:: Exercise ::
All of the data below must be reproduced word for word, but without its images.

:: Material for this exercise ::
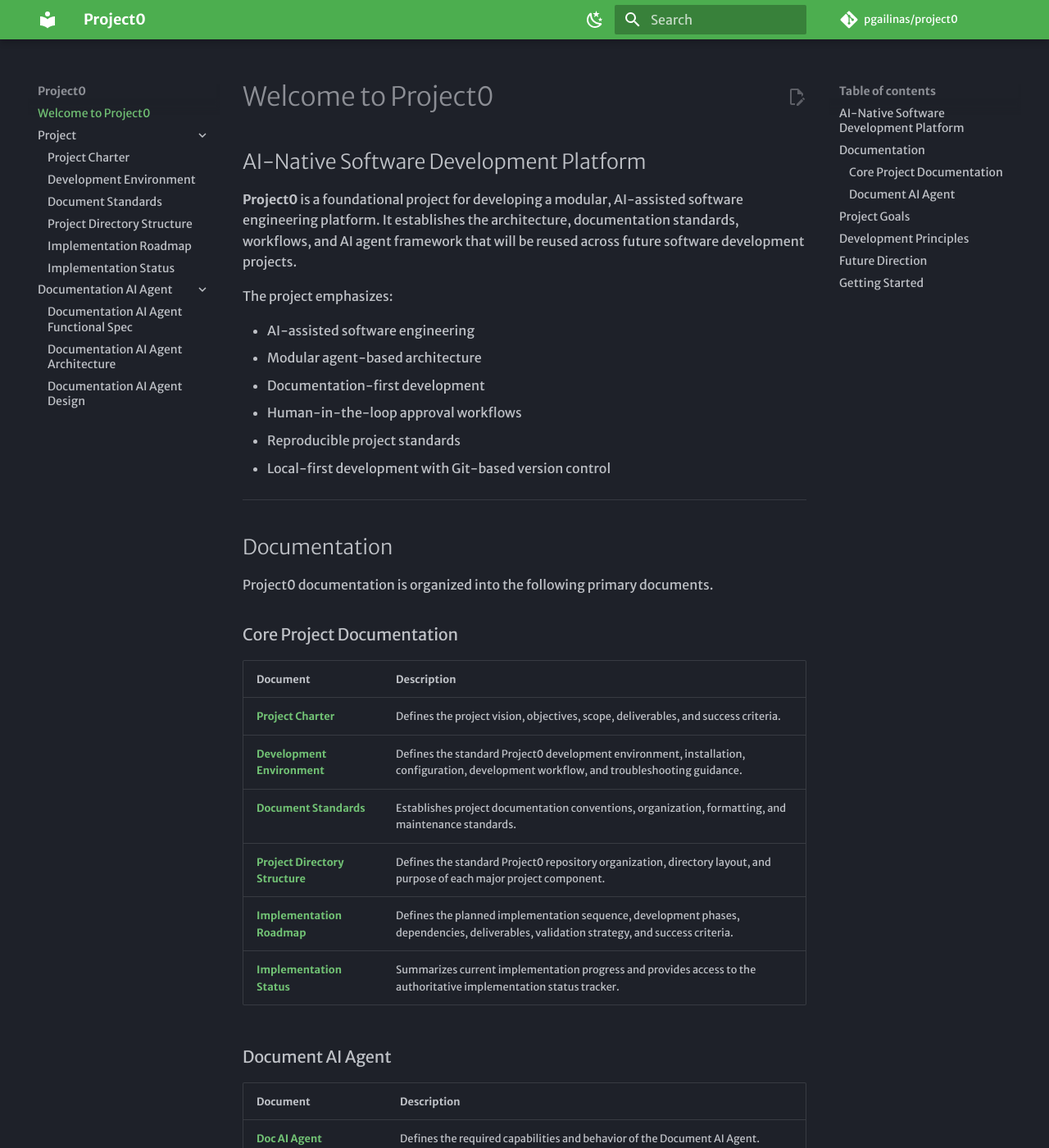
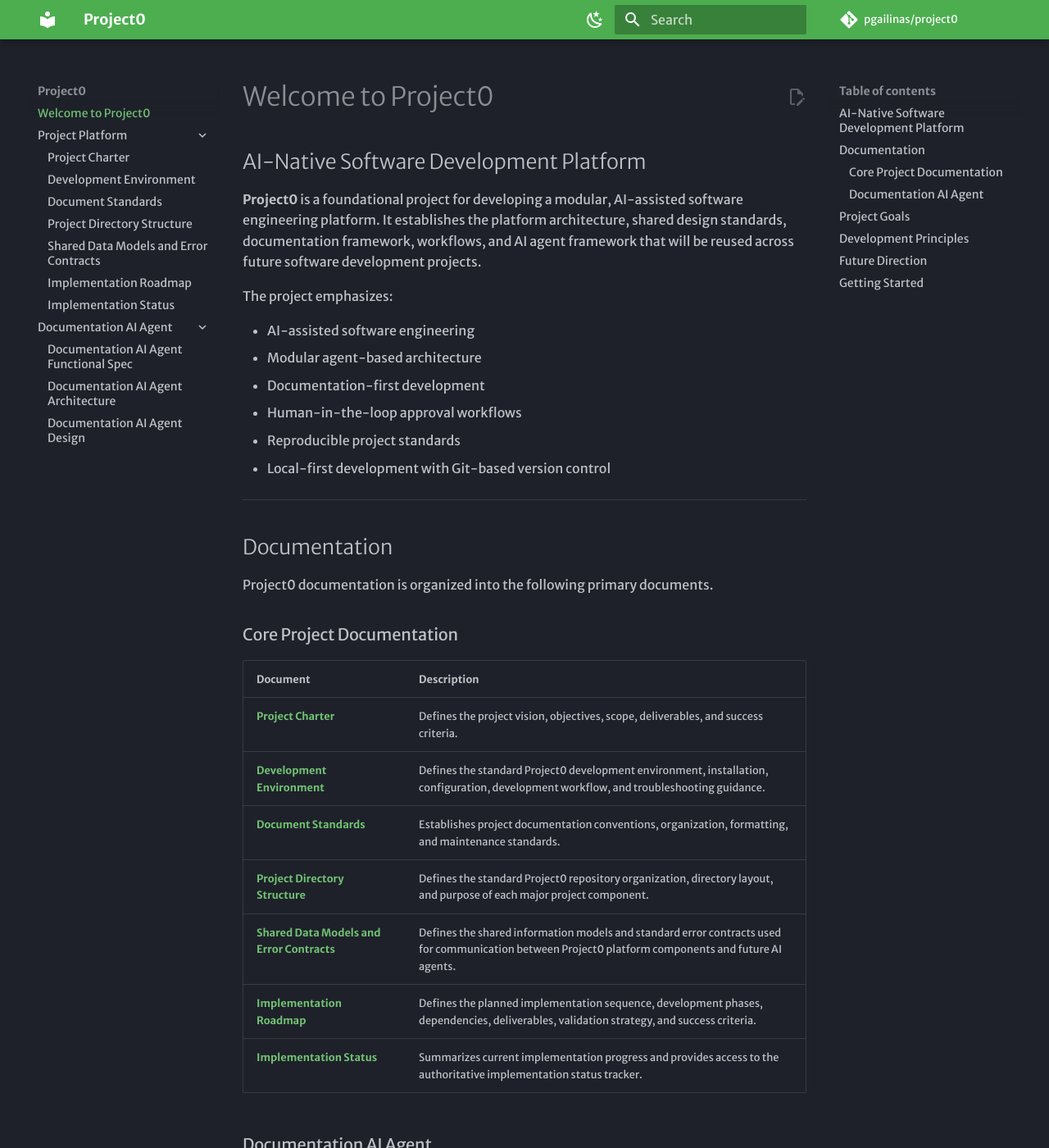
Before and after one commit to pgailinas/project0, an MkDocs documentation site: the page built from docs/index.md, in a window 1280 px wide and 1400 px high. Shown: the whole window at 82% size. Built offline with MkDocs 1.6.1 and Material for MkDocs 9.7.7, drawn with Linux system fonts in a browser that asks for light colours; some web fonts are replaced; comment, search, counter and statistics services are not loaded.

Commit message:
Webpage changes

```diff
--- a/docs/index.md
+++ b/docs/index.md
@@ -2,7 +2,7 @@
 
 ## AI-Native Software Development Platform
 
-**Project0** is a foundational project for developing a modular, AI-assisted software engineering platform. It establishes the architecture, documentation standards, workflows, and AI agent framework that will be reused across future software development projects.
+**Project0** is a foundational project for developing a modular, AI-assisted software engineering platform. It establishes the platform architecture, shared design standards, documentation framework, workflows, and AI agent framework that will be reused across future software development projects.
 
 The project emphasizes:
 
@@ -27,10 +27,11 @@ Project0 documentation is organized into the following primary documents.
 | [**Development Environment**](Development_Environment.md)       | Defines the standard Project0 development environment, installation, configuration, development workflow, and troubleshooting guidance. |
 | [**Document Standards**](Documentation_Standards.md)              | Establishes project documentation conventions, organization, formatting, and maintenance standards.                                     |
 | [**Project Directory Structure**](Project_Directory_Structure.md) | Defines the standard Project0 repository organization, directory layout, and purpose of each major project component. |
+| [**Shared Data Models and Error Contracts**](Shared_Data_Models_and_Error_Contracts.md) |Defines the shared information models and standard error contracts used for communication between Project0 platform components and future AI agents. |
 | [**Implementation Roadmap**](Implementation_Roadmap.md) | Defines the planned implementation sequence, development phases, dependencies, deliverables, validation strategy, and success criteria. |
 | [**Implementation Status**](Implementation_Status.md)   | Summarizes current implementation progress and provides access to the authoritative implementation status tracker.                      |
 
-### Document AI Agent
+### Documentation AI Agent
 
 | Document                                                   | Description                                                                                                           |
 | ---------------------------------------------------------- | --------------------------------------------------------------------------------------------------------------------- |
--- a/mkdocs.yml
+++ b/mkdocs.yml
@@ -42,11 +42,12 @@ theme:
 
 nav:
   - Welcome to Project0: index.md
-  - Project:
+  - Project Platform:
       - Project Charter: Project_Charter.md
       - Development Environment: Development_Environment.md
       - Document Standards: Documentation_Standards.md
       - Project Directory Structure: Project_Directory_Structure.md
+      - Shared Data Models and Error Contracts: Shared_Data_Models_and_Error_Contracts.md
       - Implementation Roadmap: Implementation_Roadmap.md
       - Implementation Status: Implementation_Status.md
   - Documentation AI Agent:
```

:: Exercise output ::
Before and after one commit to pgailinas/project0, an MkDocs documentation site: the page built from docs/index.md, in a window 1280 px wide and 1400 px high. Shown: the whole window at 82% size. Built offline with MkDocs 1.6.1 and Material for MkDocs 9.7.7, drawn with Linux system fonts in a browser that asks for light colours; some web fonts are replaced; comment, search, counter and statistics services are not loaded.

Commit message:
Webpage changes

```diff
--- a/docs/index.md
+++ b/docs/index.md
@@ -2,7 +2,7 @@
 
 ## AI-Native Software Development Platform
 
-**Project0** is a foundational project for developing a modular, AI-assisted software engineering platform. It establishes the architecture, documentation standards, workflows, and AI agent framework that will be reused across future software development projects.
+**Project0** is a foundational project for developing a modular, AI-assisted software engineering platform. It establishes the platform architecture, shared design standards, documentation framework, workflows, and AI agent framework that will be reused across future software development projects.
 
 The project emphasizes:
 
@@ -27,10 +27,11 @@ Project0 documentation is organized into the following primary documents.
 | [**Development Environment**](Development_Environment.md)       | Defines the standard Project0 development environment, installation, configuration, development workflow, and troubleshooting guidance. |
 | [**Document Standards**](Documentation_Standards.md)              | Establishes project documentation conventions, organization, formatting, and maintenance standards.                                     |
 | [**Project Directory Structure**](Project_Directory_Structure.md) | Defines the standard Project0 repository organization, directory layout, and purpose of each major project component. |
+| [**Shared Data Models and Error Contracts**](Shared_Data_Models_and_Error_Contracts.md) |Defines the shared information models and standard error contracts used for communication between Project0 platform components and future AI agents. |
 | [**Implementation Roadmap**](Implementation_Roadmap.md) | Defines the planned implementation sequence, development phases, dependencies, deliverables, validation strategy, and success criteria. |
 | [**Implementation Status**](Implementation_Status.md)   | Summarizes current implementation progress and provides access to the authoritative implementation status tracker.                      |
 
-### Document AI Agent
+### Documentation AI Agent
 
 | Document                                                   | Description                                                                                                           |
 | ---------------------------------------------------------- | --------------------------------------------------------------------------------------------------------------------- |
--- a/mkdocs.yml
+++ b/mkdocs.yml
@@ -42,11 +42,12 @@ theme:
 
 nav:
   - Welcome to Project0: index.md
-  - Project:
+  - Project Platform:
       - Project Charter: Project_Charter.md
       - Development Environment: Development_Environment.md
       - Document Standards: Documentation_Standards.md
       - Project Directory Structure: Project_Directory_Structure.md
+      - Shared Data Models and Error Contracts: Shared_Data_Models_and_Error_Contracts.md
       - Implementation Roadmap: Implementation_Roadmap.md
       - Implementation Status: Implementation_Status.md
   - Documentation AI Agent:
```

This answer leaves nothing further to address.